[EXERCISE BRIEF] Before repeating the entries below, strip out every picture and keep all else as it is.

[SUPPLIED ENTRIES]
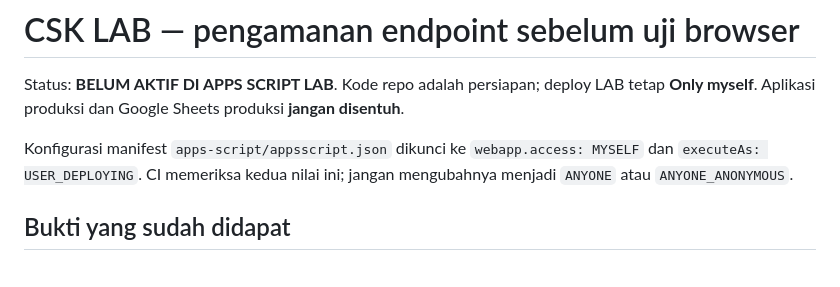
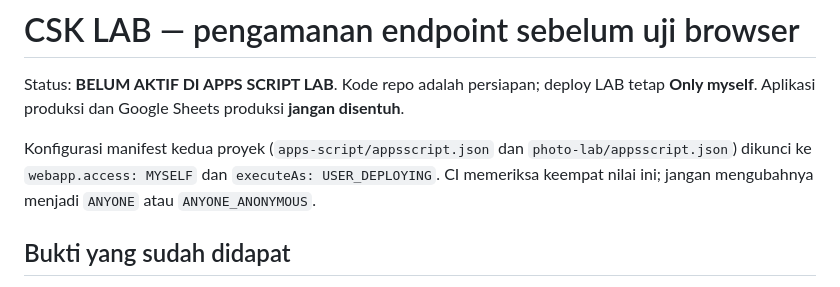
Before and after one commit to cahayaselatankreasindo-dev/advertising-business-os, a Markdown page: docs/lab-api-guard.md, the part around the change. GitHub-like rendering.

Commit message:
docs(security): clarify private access policy for both Apps Script projects

```diff
--- a/docs/lab-api-guard.md
+++ b/docs/lab-api-guard.md
@@ -2,7 +2,7 @@
 
 Status: **BELUM AKTIF DI APPS SCRIPT LAB**. Kode repo adalah persiapan; deploy LAB tetap **Only myself**. Aplikasi produksi dan Google Sheets produksi **jangan disentuh**.
 
-Konfigurasi manifest `apps-script/appsscript.json` dikunci ke `webapp.access: MYSELF` dan `executeAs: USER_DEPLOYING`. CI memeriksa kedua nilai ini; jangan mengubahnya menjadi `ANYONE` atau `ANYONE_ANONYMOUS`.
+Konfigurasi manifest kedua proyek (`apps-script/appsscript.json` dan `photo-lab/appsscript.json`) dikunci ke `webapp.access: MYSELF` dan `executeAs: USER_DEPLOYING`. CI memeriksa keempat nilai ini; jangan mengubahnya menjadi `ANYONE` atau `ANYONE_ANONYMOUS`.
 
 ## Bukti yang sudah didapat
 - LAB_TEST_PASS dari Apps Script LAB: create/update/delete/readback data dummy.
```
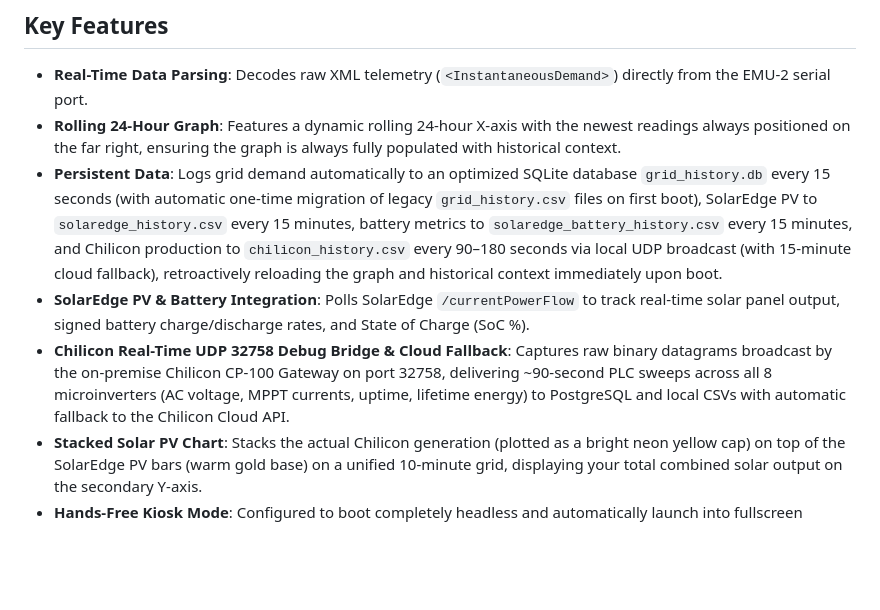
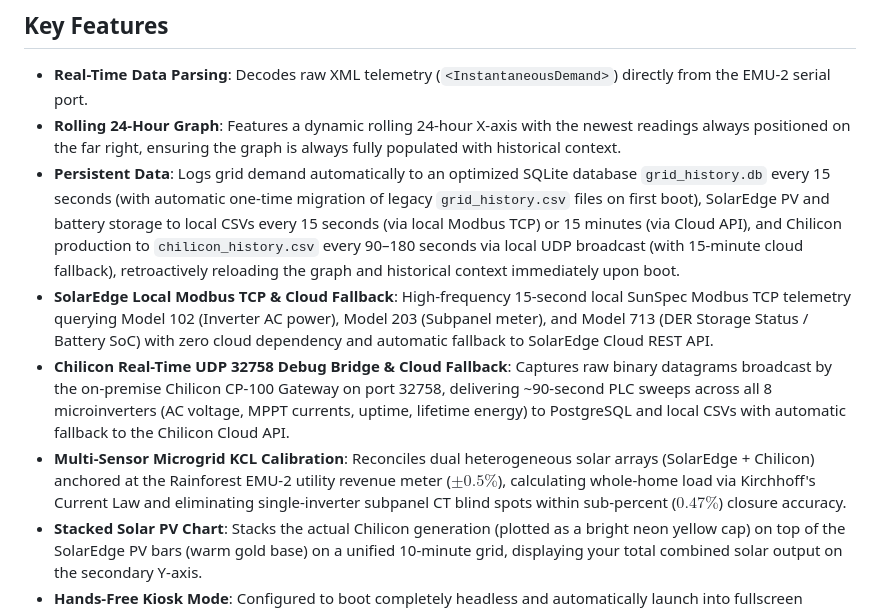
Before and after one commit to smichalove/rainforest-emu2-grid-dashboard, a Markdown page: README.md, the part around the change. Drawn GitHub-style; blank space fills up the shorter version.

Commit message:
docs(readme): highlight SolarEdge Modbus TCP, Chilicon UDP, and KCL calibration for v4.1.0 release

```diff
--- a/README.md
+++ b/README.md
@@ -32,9 +32,10 @@ Because the monitor reads data directly from the Zigbee wireless network inside
 ## Key Features
 - **Real-Time Data Parsing**: Decodes raw XML telemetry (`<InstantaneousDemand>`) directly from the EMU-2 serial port.
 - **Rolling 24-Hour Graph**: Features a dynamic rolling 24-hour X-axis with the newest readings always positioned on the far right, ensuring the graph is always fully populated with historical context.
-- **Persistent Data**: Logs grid demand automatically to an optimized SQLite database `grid_history.db` every 15 seconds (with automatic one-time migration of legacy `grid_history.csv` files on first boot), SolarEdge PV to `solaredge_history.csv` every 15 minutes, battery metrics to `solaredge_battery_history.csv` every 15 minutes, and Chilicon production to `chilicon_history.csv` every 90–180 seconds via local UDP broadcast (with 15-minute cloud fallback), retroactively reloading the graph and historical context immediately upon boot.
-- **SolarEdge PV & Battery Integration**: Polls SolarEdge `/currentPowerFlow` to track real-time solar panel output, signed battery charge/discharge rates, and State of Charge (SoC %).
+- **Persistent Data**: Logs grid demand automatically to an optimized SQLite database `grid_history.db` every 15 seconds (with automatic one-time migration of legacy `grid_history.csv` files on first boot), SolarEdge PV and battery storage to local CSVs every 15 seconds (via local Modbus TCP) or 15 minutes (via Cloud API), and Chilicon production to `chilicon_history.csv` every 90–180 seconds via local UDP broadcast (with 15-minute cloud fallback), retroactively reloading the graph and historical context immediately upon boot.
+- **SolarEdge Local Modbus TCP & Cloud Fallback**: High-frequency 15-second local SunSpec Modbus TCP telemetry querying Model 102 (Inverter AC power), Model 203 (Subpanel meter), and Model 713 (DER Storage Status / Battery SoC) with zero cloud dependency and automatic fallback to SolarEdge Cloud REST API.
 - **Chilicon Real-Time UDP 32758 Debug Bridge & Cloud Fallback**: Captures raw binary datagrams broadcast by the on-premise Chilicon CP-100 Gateway on port 32758, delivering ~90-second PLC sweeps across all 8 microinverters (AC voltage, MPPT currents, uptime, lifetime energy) to PostgreSQL and local CSVs with automatic fallback to the Chilicon Cloud API.
+- **Multi-Sensor Microgrid KCL Calibration**: Reconciles dual heterogeneous solar arrays (SolarEdge + Chilicon) anchored at the Rainforest EMU-2 utility revenue meter ($\pm 0.5\%$), calculating whole-home load via Kirchhoff's Current Law and eliminating single-inverter subpanel CT blind spots within sub-percent ($0.47\%$) closure accuracy.
 - **Stacked Solar PV Chart**: Stacks the actual Chilicon generation (plotted as a bright neon yellow cap) on top of the SolarEdge PV bars (warm gold base) on a unified 10-minute grid, displaying your total combined solar output on the secondary Y-axis.
 - **Hands-Free Kiosk Mode**: Configured to boot completely headless and automatically launch into fullscreen without sleeping.
 - **AI Background Summaries**: Renders a narrative, statistical, and mathematical analysis summary directly on the graph background, formatted with smart 80-character line wrapping. Supports both Google Cloud Vertex AI and fully local Nvidia Jetson-based edge models (Ollama/Gemma 4).
```
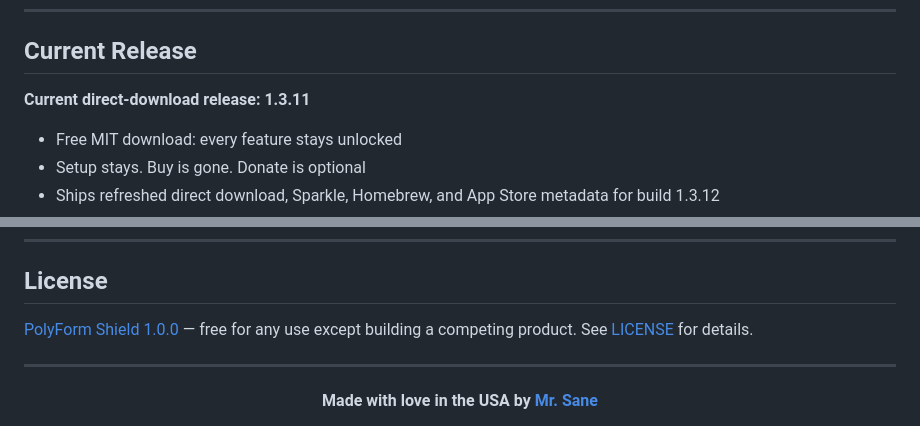
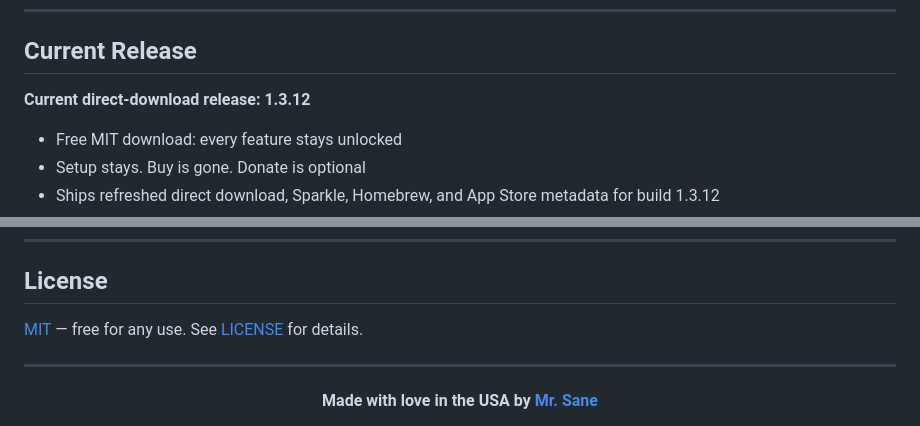
Before and after one commit to sane-apps/SaneSales, a Markdown page: README.md, 2 parts joined by grey strips. Rendered like a GitHub page.

Commit message:
README: MIT license and 1.3.12 current release; handoff notes
LICENSE is MIT; the live appcast and sanesales.com both show 1.3.12.

Co-Authored-By: Claude Opus 5.5 <noreply@anthropic.com>

```diff
--- a/README.md
+++ b/README.md
@@ -49,7 +49,7 @@ SaneSales pulls your sales data from all three platforms into one private native
 
 ## Current Release
 
-**Current direct-download release: 1.3.11**
+**Current direct-download release: 1.3.12**
 
 - Free MIT download: every feature stays unlocked
 - Setup stays. Buy is gone. Donate is optional
@@ -212,7 +212,7 @@ See [DEVELOPMENT.md](DEVELOPMENT.md) for detailed setup and development conventi
 
 ## License
 
-[PolyForm Shield 1.0.0](https://polyformproject.org/licenses/shield/1.0.0) — free for any use except building a competing product. See [LICENSE](LICENSE) for details.
+[MIT](LICENSE) — free for any use. See [LICENSE](LICENSE) for details.
 
 ---
 
```
Also changed, not shown: SESSION_HANDOFF.md (+1 -0 lines).
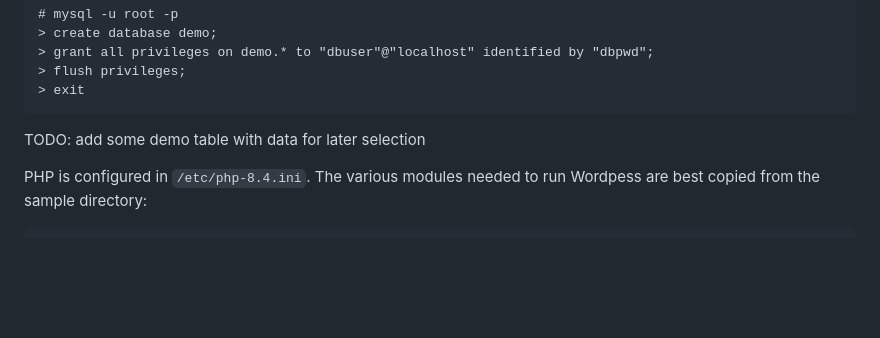
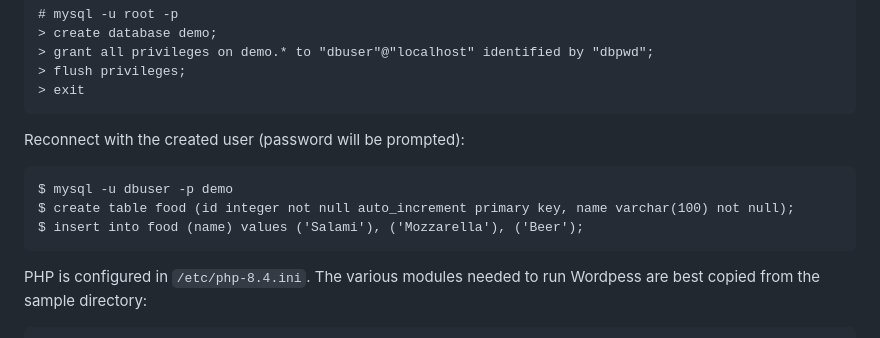
Before and after one commit to patrickbucher/docs, a Markdown page: openbsd/httpd-relayd-mastery.md, the part around the change printed below. Drawn GitHub-style; blank space fills up the shorter version.

```diff
--- a/openbsd/httpd-relayd-mastery.md
+++ b/openbsd/httpd-relayd-mastery.md
@@ -384,7 +376,11 @@ Setup the database `demo` and the user `dbuser` with the password `dbpwd`:
     > flush privileges;
     > exit
 
-TODO: add some demo table with data for later selection
+Reconnect with the created user (password will be prompted):
+
+    $ mysql -u dbuser -p demo
+    $ create table food (id integer not null auto_increment primary key, name varchar(100) not null);
+    $ insert into food (name) values ('Salami'), ('Mozzarella'), ('Beer');
 
 PHP is configured in `/etc/php-8.4.ini`. The various modules needed to run Wordpess are best copied from the sample directory:
 
```
Also changed, not shown: other parts of openbsd/httpd-relayd-mastery.md (+32 -12 lines).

[ANSWER SPACE]
Before and after one commit to cahayaselatankreasindo-dev/advertising-business-os, a Markdown page: docs/lab-api-guard.md, the part around the change. GitHub-like rendering.

Commit message:
docs(security): clarify private access policy for both Apps Script projects

```diff
--- a/docs/lab-api-guard.md
+++ b/docs/lab-api-guard.md
@@ -2,7 +2,7 @@
 
 Status: **BELUM AKTIF DI APPS SCRIPT LAB**. Kode repo adalah persiapan; deploy LAB tetap **Only myself**. Aplikasi produksi dan Google Sheets produksi **jangan disentuh**.
 
-Konfigurasi manifest `apps-script/appsscript.json` dikunci ke `webapp.access: MYSELF` dan `executeAs: USER_DEPLOYING`. CI memeriksa kedua nilai ini; jangan mengubahnya menjadi `ANYONE` atau `ANYONE_ANONYMOUS`.
+Konfigurasi manifest kedua proyek (`apps-script/appsscript.json` dan `photo-lab/appsscript.json`) dikunci ke `webapp.access: MYSELF` dan `executeAs: USER_DEPLOYING`. CI memeriksa keempat nilai ini; jangan mengubahnya menjadi `ANYONE` atau `ANYONE_ANONYMOUS`.
 
 ## Bukti yang sudah didapat
 - LAB_TEST_PASS dari Apps Script LAB: create/update/delete/readback data dummy.
```
Before and after one commit to smichalove/rainforest-emu2-grid-dashboard, a Markdown page: README.md, the part around the change. Drawn GitHub-style; blank space fills up the shorter version.

Commit message:
docs(readme): highlight SolarEdge Modbus TCP, Chilicon UDP, and KCL calibration for v4.1.0 release

```diff
--- a/README.md
+++ b/README.md
@@ -32,9 +32,10 @@ Because the monitor reads data directly from the Zigbee wireless network inside
 ## Key Features
 - **Real-Time Data Parsing**: Decodes raw XML telemetry (`<InstantaneousDemand>`) directly from the EMU-2 serial port.
 - **Rolling 24-Hour Graph**: Features a dynamic rolling 24-hour X-axis with the newest readings always positioned on the far right, ensuring the graph is always fully populated with historical context.
-- **Persistent Data**: Logs grid demand automatically to an optimized SQLite database `grid_history.db` every 15 seconds (with automatic one-time migration of legacy `grid_history.csv` files on first boot), SolarEdge PV to `solaredge_history.csv` every 15 minutes, battery metrics to `solaredge_battery_history.csv` every 15 minutes, and Chilicon production to `chilicon_history.csv` every 90–180 seconds via local UDP broadcast (with 15-minute cloud fallback), retroactively reloading the graph and historical context immediately upon boot.
-- **SolarEdge PV & Battery Integration**: Polls SolarEdge `/currentPowerFlow` to track real-time solar panel output, signed battery charge/discharge rates, and State of Charge (SoC %).
+- **Persistent Data**: Logs grid demand automatically to an optimized SQLite database `grid_history.db` every 15 seconds (with automatic one-time migration of legacy `grid_history.csv` files on first boot), SolarEdge PV and battery storage to local CSVs every 15 seconds (via local Modbus TCP) or 15 minutes (via Cloud API), and Chilicon production to `chilicon_history.csv` every 90–180 seconds via local UDP broadcast (with 15-minute cloud fallback), retroactively reloading the graph and historical context immediately upon boot.
+- **SolarEdge Local Modbus TCP & Cloud Fallback**: High-frequency 15-second local SunSpec Modbus TCP telemetry querying Model 102 (Inverter AC power), Model 203 (Subpanel meter), and Model 713 (DER Storage Status / Battery SoC) with zero cloud dependency and automatic fallback to SolarEdge Cloud REST API.
 - **Chilicon Real-Time UDP 32758 Debug Bridge & Cloud Fallback**: Captures raw binary datagrams broadcast by the on-premise Chilicon CP-100 Gateway on port 32758, delivering ~90-second PLC sweeps across all 8 microinverters (AC voltage, MPPT currents, uptime, lifetime energy) to PostgreSQL and local CSVs with automatic fallback to the Chilicon Cloud API.
+- **Multi-Sensor Microgrid KCL Calibration**: Reconciles dual heterogeneous solar arrays (SolarEdge + Chilicon) anchored at the Rainforest EMU-2 utility revenue meter ($\pm 0.5\%$), calculating whole-home load via Kirchhoff's Current Law and eliminating single-inverter subpanel CT blind spots within sub-percent ($0.47\%$) closure accuracy.
 - **Stacked Solar PV Chart**: Stacks the actual Chilicon generation (plotted as a bright neon yellow cap) on top of the SolarEdge PV bars (warm gold base) on a unified 10-minute grid, displaying your total combined solar output on the secondary Y-axis.
 - **Hands-Free Kiosk Mode**: Configured to boot completely headless and automatically launch into fullscreen without sleeping.
 - **AI Background Summaries**: Renders a narrative, statistical, and mathematical analysis summary directly on the graph background, formatted with smart 80-character line wrapping. Supports both Google Cloud Vertex AI and fully local Nvidia Jetson-based edge models (Ollama/Gemma 4).
```
Before and after one commit to sane-apps/SaneSales, a Markdown page: README.md, 2 parts joined by grey strips. Rendered like a GitHub page.

Commit message:
README: MIT license and 1.3.12 current release; handoff notes
LICENSE is MIT; the live appcast and sanesales.com both show 1.3.12.

Co-Authored-By: Claude Opus 5.5 <noreply@anthropic.com>

```diff
--- a/README.md
+++ b/README.md
@@ -49,7 +49,7 @@ SaneSales pulls your sales data from all three platforms into one private native
 
 ## Current Release
 
-**Current direct-download release: 1.3.11**
+**Current direct-download release: 1.3.12**
 
 - Free MIT download: every feature stays unlocked
 - Setup stays. Buy is gone. Donate is optional
@@ -212,7 +212,7 @@ See [DEVELOPMENT.md](DEVELOPMENT.md) for detailed setup and development conventi
 
 ## License
 
-[PolyForm Shield 1.0.0](https://polyformproject.org/licenses/shield/1.0.0) — free for any use except building a competing product. See [LICENSE](LICENSE) for details.
+[MIT](LICENSE) — free for any use. See [LICENSE](LICENSE) for details.
 
 ---
 
```
Also changed, not shown: SESSION_HANDOFF.md (+1 -0 lines).
Before and after one commit to patrickbucher/docs, a Markdown page: openbsd/httpd-relayd-mastery.md, the part around the change printed below. Drawn GitHub-style; blank space fills up the shorter version.

```diff
--- a/openbsd/httpd-relayd-mastery.md
+++ b/openbsd/httpd-relayd-mastery.md
@@ -384,7 +376,11 @@ Setup the database `demo` and the user `dbuser` with the password `dbpwd`:
     > flush privileges;
     > exit
 
-TODO: add some demo table with data for later selection
+Reconnect with the created user (password will be prompted):
+
+    $ mysql -u dbuser -p demo
+    $ create table food (id integer not null auto_increment primary key, name varchar(100) not null);
+    $ insert into food (name) values ('Salami'), ('Mozzarella'), ('Beer');
 
 PHP is configured in `/etc/php-8.4.ini`. The various modules needed to run Wordpess are best copied from the sample directory:
 
```
Also changed, not shown: other parts of openbsd/httpd-relayd-mastery.md (+32 -12 lines).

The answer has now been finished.